The National NewsMedia Council (NNC) is an industry self-regulatory organization that receives and evaluates complaints about possible breaches of journalistic standards from members of the public against member news organizations. Another critical element of our organization’s mandate is to promote a news literate public that is aware of journalism’s critical role in a democratic society.
In this latest dispatch from our complaints desk, you’ll find several summaries of recent reader complaints that the NNC has received and which have been addressed through corrective action by the news organization or through reader education about journalism standards and practices.
Correcting out-of-date data in pandemic reporting

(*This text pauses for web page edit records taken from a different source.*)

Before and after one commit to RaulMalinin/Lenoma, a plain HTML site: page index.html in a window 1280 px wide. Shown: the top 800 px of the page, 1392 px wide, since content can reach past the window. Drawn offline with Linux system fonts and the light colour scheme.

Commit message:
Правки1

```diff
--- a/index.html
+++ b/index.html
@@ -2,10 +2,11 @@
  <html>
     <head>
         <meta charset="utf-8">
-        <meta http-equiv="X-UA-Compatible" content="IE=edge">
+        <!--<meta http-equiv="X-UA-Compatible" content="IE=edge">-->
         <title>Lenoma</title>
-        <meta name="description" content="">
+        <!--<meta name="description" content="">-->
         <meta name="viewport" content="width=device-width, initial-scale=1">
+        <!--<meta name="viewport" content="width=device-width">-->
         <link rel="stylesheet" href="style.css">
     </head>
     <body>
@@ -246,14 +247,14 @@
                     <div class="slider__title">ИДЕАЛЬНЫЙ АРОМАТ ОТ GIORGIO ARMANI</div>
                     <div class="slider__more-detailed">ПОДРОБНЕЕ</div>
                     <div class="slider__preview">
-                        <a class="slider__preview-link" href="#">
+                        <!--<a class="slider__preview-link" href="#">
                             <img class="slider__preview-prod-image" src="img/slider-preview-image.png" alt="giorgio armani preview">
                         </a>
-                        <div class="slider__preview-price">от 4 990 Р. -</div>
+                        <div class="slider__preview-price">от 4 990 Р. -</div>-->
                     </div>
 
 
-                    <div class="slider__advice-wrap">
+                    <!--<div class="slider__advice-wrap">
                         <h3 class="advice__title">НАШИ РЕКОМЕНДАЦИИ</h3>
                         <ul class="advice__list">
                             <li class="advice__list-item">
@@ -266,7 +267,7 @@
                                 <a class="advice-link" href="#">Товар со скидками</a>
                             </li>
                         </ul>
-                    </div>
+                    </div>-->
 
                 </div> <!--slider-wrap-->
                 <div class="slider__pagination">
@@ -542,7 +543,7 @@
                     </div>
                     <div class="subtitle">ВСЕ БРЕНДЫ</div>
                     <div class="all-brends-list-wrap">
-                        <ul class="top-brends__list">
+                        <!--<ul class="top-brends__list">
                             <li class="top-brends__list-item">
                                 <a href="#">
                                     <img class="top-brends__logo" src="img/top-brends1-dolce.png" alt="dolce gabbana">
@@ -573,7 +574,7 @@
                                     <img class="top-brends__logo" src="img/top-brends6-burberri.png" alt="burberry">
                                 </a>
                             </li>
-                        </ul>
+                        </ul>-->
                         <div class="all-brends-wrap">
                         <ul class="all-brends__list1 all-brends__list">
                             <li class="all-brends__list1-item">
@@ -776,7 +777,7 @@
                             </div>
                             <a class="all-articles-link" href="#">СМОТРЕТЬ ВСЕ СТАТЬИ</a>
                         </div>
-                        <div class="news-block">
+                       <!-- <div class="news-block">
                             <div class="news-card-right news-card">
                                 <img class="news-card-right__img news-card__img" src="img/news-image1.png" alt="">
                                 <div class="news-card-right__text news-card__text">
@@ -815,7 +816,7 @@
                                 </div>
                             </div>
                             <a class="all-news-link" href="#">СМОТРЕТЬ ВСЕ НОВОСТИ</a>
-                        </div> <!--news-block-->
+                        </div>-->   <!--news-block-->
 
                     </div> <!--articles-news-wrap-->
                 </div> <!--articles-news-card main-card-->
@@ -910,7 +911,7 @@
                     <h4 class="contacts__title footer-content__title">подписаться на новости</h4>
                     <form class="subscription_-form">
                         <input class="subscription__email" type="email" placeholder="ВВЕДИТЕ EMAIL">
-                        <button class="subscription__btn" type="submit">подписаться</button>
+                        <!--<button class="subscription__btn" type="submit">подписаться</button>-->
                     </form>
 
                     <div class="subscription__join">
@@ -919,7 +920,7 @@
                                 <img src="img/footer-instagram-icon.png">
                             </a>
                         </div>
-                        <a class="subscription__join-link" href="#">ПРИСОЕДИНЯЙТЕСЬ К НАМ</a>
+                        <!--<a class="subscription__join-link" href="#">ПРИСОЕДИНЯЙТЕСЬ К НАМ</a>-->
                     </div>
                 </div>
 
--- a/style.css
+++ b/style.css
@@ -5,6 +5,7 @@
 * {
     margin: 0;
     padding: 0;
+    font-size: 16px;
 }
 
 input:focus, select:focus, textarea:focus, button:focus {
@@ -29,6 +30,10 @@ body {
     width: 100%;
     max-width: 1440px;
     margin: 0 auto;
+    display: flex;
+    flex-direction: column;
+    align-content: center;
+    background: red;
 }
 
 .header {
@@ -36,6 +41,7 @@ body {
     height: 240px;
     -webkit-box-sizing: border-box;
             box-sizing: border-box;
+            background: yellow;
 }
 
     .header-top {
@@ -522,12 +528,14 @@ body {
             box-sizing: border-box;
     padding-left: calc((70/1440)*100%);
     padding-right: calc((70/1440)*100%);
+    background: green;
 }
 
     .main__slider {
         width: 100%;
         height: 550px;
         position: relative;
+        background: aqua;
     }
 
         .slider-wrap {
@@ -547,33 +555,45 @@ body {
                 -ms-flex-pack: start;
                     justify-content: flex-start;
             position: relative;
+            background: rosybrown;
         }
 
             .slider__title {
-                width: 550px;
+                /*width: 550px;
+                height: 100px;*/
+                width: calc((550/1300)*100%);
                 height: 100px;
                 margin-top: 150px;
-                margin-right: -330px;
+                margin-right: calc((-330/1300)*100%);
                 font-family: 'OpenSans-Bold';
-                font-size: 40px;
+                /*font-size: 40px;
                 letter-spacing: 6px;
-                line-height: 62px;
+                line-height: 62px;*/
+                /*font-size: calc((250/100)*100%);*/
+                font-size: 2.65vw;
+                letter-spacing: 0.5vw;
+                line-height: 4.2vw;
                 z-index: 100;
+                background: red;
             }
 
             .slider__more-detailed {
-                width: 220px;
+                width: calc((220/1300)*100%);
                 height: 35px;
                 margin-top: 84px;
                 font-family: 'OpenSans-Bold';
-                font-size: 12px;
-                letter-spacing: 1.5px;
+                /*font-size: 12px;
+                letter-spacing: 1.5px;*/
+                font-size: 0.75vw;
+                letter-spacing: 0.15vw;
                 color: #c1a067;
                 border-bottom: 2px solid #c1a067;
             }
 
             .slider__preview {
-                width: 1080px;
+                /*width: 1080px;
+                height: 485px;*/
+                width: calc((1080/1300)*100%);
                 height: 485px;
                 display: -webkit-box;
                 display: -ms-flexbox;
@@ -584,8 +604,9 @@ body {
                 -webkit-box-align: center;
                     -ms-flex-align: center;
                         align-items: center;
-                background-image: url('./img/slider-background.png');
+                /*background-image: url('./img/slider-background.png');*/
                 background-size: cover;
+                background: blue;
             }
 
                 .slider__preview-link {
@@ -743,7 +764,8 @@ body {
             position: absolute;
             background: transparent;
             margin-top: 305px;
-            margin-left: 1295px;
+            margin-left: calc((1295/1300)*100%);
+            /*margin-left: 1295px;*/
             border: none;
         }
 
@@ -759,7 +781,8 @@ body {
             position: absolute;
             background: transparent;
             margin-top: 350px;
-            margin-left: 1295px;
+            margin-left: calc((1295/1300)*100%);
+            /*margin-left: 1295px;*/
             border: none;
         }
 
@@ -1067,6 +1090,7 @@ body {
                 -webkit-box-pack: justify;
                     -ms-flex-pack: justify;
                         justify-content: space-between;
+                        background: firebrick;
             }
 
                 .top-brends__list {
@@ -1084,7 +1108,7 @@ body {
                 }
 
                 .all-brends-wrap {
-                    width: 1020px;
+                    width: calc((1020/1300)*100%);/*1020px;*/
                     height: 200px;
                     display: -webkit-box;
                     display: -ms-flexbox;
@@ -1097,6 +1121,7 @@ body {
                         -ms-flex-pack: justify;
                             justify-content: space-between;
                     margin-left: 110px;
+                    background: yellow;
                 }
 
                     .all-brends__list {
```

A reader expressed concern that an explainer article about COVID reinfection in New Brunswick inaccurately stated that reinfection was rare.
The article cited provincial data on reinfection rates along with Canada’s 2021 communicable disease report to indicate that COVID reinfection was rare but still possible. However, the complainant pointed to more recent data from other provinces to support the fact that reinfection was more common than once thought.
The news organization responded to the reader’s concerns about accuracy by updating the article to state that since the 2021 report, new variants and waning immunity against the virus have made reinfection more common. It also included an editor’s note to readers explaining the reason for the change.
In this case, the NNC found that the news organization took appropriate steps to correct an error based on out-of-date data, and considered the matter resolved due to corrective action. (Case file: 2022-38)
Alerting readers to serious accuracy issues is critical
An individual was concerned about how a news organization handled a correction in a story about their deceased family member.
The story stated that the complaint’s family member was charged with sexual harassment and assault. The complainant rightly pointed out, however, that the Crown had decided not to lay charges in the case. The day following the publication of the article, the news organization issued a correction on social media, and to its newsletter subscribers, noting the error. It also removed the story, “given the fundamental nature of the error.”
The NNC does not generally advocate for unpublishing content. However, in rare cases where changes to a piece are not sufficient to remedy serious journalistic errors, removing the article and alerting readers to the error may be an appropriate course of action.
In this case, the NNC found that the news organization’s steps to inform its audience of the error and remove the story constituted appropriate action to resolve the serious accuracy issue. For this reason, the NNC considered the matter resolved due to corrective action. (Case file: 2022-34)
(Not) just joking – deciphering reader columns that combine a range of content
A reader complained to the NNC with their concern that a regular column in a community newspaper was potentially spreading misinformation.
The long-standing column in the local newspaper includes comments from readers on a range of subjects, in a range of styles, such as opinion and humour. In particular, the complainant was concerned with a comment noting “breaking news” that tech mogul Elon Musk had put in an offer to buy a local park in the community and “fix it up.”
On reading the column, the NNC noted that the statements were clearly satirical-style commentary not intended to be taken literally. For this reason, the NNC found no grounds to support a breach of the journalistic standard of accuracy.
While the NNC emphasizes the importance of clearly labeling content for readers, it noted the long-accepted journalistic practice giving columnists and opinion writers wide latitude to express unpopular views, use strong language, and employ a variety of rhetorical tools, such as satire, as a means to persuade, entertain, or enlighten readers. (Case file: 2022-36)
Online coverage of criminal charges and outcomes
The NNC received a complaint from a reader, who had been subject to criminal charges, expressing concern that the news organization did not provide a follow-up story indicating those charges were later dismissed.
Staff searched the publication’s archives and explained to the complainant the news organization had, in fact, written a follow-up story which stated the original charges had deen dropped. The complainant stated this story was not as prominently placed as the original article, indicating that charges had been laid, when they searched their name in Google.
In this case, the NNC determined that the news organization followed accepted practices for covering criminal proceedings. That said, the NNC recommended to the news organization that future complaints about similar concerns could be mitigated by simply linking the original story to the follow-up, or updating the original reporting with the outcome of the charges. (Case file: 2022-29)